Campaign Against Arms Trade spokeswoman Kaye Stearman told the Star: “This is very, very shocking, but sadly not surprising. It just goes to show that all the government’s fine words about defending democracy and not selling arms to tyrants were just that – words. It is business as usual.”

In the first quarter of 2011 Britain approved export licences to Bahrain for components for assault rifles, combat aircraft and machine guns.

During the same period it approved licences for the export of components for combat vehicles, military helicopters, sniper rifles and military support aircraft to Saudi Arabia.

The government claims that it has some of the most rigid and transparent export controls in the world, a claim rejected by campaigners.

War on Want chief executive John Hillary said: “It is outrageous that Britain should still be exporting arms to a region in such crisis. We’ve seen the murderous consequences of these arms exports in country after country.

“It is unacceptable for the government to be supporting arms export licences to the Middle East.”

Bahrain’s Use of NSN Technology to Torture Activists Shows Need for Corporate Accountability and Home Government Oversight: here.

British Medical Association (BMA) action on Bahrain: here.

GENEVA: The UN rights chief warned Tuesday that the situation in Bahrain remains “tense and unpredictable,” with small protests still being repressed and hundreds of cases involving demonstrators pending trial: here.

UN demands Bahrain release prisoners detained for exercising freedom of speech: here.

Bahrain’s contribution to the Arab Spring: here.

11 thoughts on “British arms kill Middle East democrats

  1. Bahrain says poet included in protest pardon

    (AP) – 1 hour ago

    MANAMA, Bahrain (AP) — Bahrain says a royal pardon for some protest-linked suspects includes a 20-year-old woman sentenced to a year in prison for reciting poetry critical of the Gulf nation’s crackdown on an uprising.

    A statement Tuesday from Bahrain’s information authority says the king’s pardon extends to Ayat al-Qurmezi, who gained prominence for verses denouncing the attacks on Shiite-led protesters.

    The statement, however, did not give the full total of those pardoned Sunday by King Hamad bin Isa Al Khalifa.

    Al-Qurmezi was convicted in June of anti-state charges. Hundreds of people were arrested after protests began in February.

    Bahrain’s majority Shiite claim they face widespread discrimination by Sunni rulers.

    Copyright © 2011 The Associated Press. All rights reserved.


  2. From heroes to pariahs: Bahrain athletes pay a steep price

    Associated Press
    Aug 31, 2011

    Brothers and former Bahrain national football team players Mohammed, left, and Alaa Hubail were arrested after joining peaceful protests with other athletes.

    When civil unrest broke out in Bahrain, brothers Alaa and Mohammed Hubail stayed in their family compound and refused to take part.
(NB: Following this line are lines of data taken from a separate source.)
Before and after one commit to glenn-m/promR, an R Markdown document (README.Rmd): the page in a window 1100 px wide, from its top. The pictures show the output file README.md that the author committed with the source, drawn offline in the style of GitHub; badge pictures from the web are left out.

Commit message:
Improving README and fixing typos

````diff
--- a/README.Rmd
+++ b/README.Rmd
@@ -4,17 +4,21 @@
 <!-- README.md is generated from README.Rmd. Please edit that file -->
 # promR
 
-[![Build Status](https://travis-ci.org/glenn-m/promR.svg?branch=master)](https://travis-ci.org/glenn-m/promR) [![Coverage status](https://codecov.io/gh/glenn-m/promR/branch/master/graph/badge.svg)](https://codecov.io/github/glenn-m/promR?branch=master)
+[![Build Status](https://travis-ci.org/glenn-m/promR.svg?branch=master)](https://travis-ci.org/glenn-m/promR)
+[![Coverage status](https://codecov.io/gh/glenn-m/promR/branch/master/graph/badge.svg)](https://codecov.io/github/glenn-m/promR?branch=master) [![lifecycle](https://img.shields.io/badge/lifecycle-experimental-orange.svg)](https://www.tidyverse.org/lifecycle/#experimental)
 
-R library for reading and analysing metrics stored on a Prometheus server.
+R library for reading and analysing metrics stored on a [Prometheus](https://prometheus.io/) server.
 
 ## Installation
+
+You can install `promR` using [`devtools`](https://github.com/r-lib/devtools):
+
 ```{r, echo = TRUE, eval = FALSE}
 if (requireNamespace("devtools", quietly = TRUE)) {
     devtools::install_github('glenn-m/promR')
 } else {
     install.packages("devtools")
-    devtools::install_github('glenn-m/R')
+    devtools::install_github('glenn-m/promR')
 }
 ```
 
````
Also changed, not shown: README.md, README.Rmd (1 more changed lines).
They feared their reputations as top footballers would make them easy targets for police.

    But Crown Prince Salman bin Hamad Al Khalifa soon came out in support of peaceful protests. It was the green light the Hubail brothers were looking for and they joined a march of several hundred athletes to Pearl Square, the epicentre of Shiite-led protests against Bahrain’s Sunni rulers.

    It was a terrible miscalculation.
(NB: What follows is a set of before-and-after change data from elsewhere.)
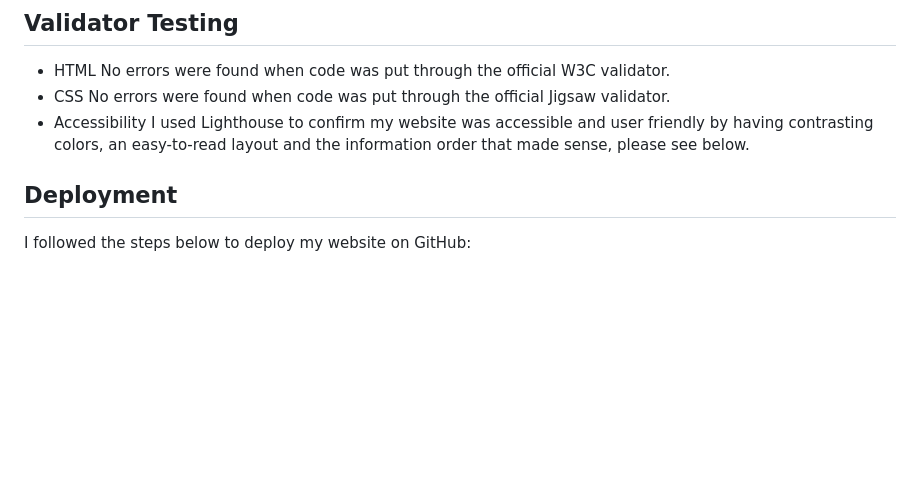
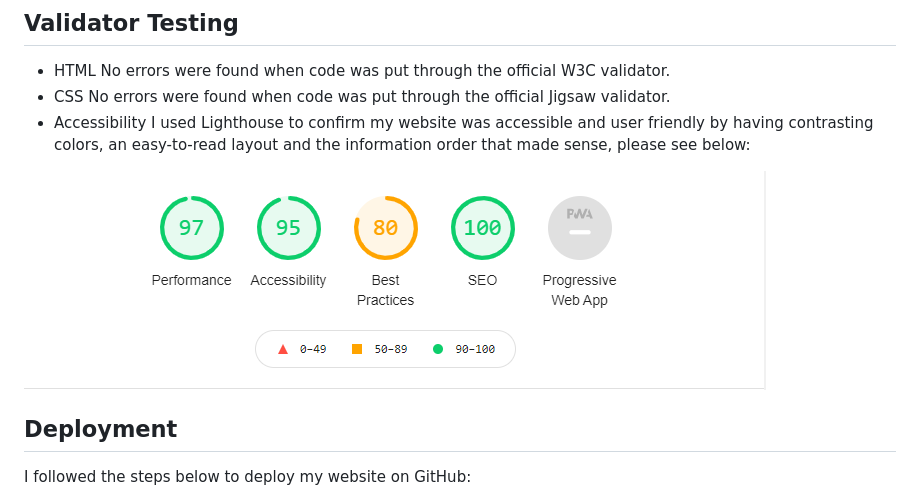
Before and after one commit to Zams93/Portfolio-one, a Markdown page: README.md, the part around the change. Rendered like a GitHub page; pictures changed too: assets/images/lighthouse-screenshot1.PNG (added); blank space fills up the shorter version.

Commit message:
add more screenshots to rea me and adjusted errors in code

```diff
--- a/README.md
+++ b/README.md
@@ -139,7 +139,9 @@ No errors were found when code was put through the official W3C validator.
 * CSS
 No errors were found when code was put through the official Jigsaw validator.
 * Accessibility
-I used Lighthouse to confirm my website was accessible and user friendly by having contrasting colors, an easy-to-read layout and the information order that made sense, please see below.
+I used Lighthouse to confirm my website was accessible and user friendly by having contrasting colors, an easy-to-read layout and the information order that made sense, please see below:
+
+![Screenshot of lighthouse results](assets/images/lighthouse-screenshot1.PNG)
 
 ## Deployment
 
```
Also changed, not shown: 1 other file.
    Two weeks after the February march, Alaa Hubail was interrogated on state-run television and called a traitor. He and his brother were arrested a day later along with Ali Saeed Abdullah, the national team goalkeeper, as they trained at their Al Alhi club.

    They were among six players from the national team who were put in prison, where they say they were tortured for taking part in the protests.

    Mohammed Hubail was tried and sentenced to two years in jail; he is free while he appeals the sentence.

    Alaa’s case is pending. They have gone from celebrities to pariahs among Bahrain’s pro-government faction – barred from playing on the national team and blacklisted from the local league for what they contend was simply following the advice of the Crown Prince.

    “I served my country with love and will continue as much as I can,” Alaa Hubail, a prolific striker, who was the top scorer in the 2004 Asian Cup, said at his home in the Shiite-dominated village of Sitra.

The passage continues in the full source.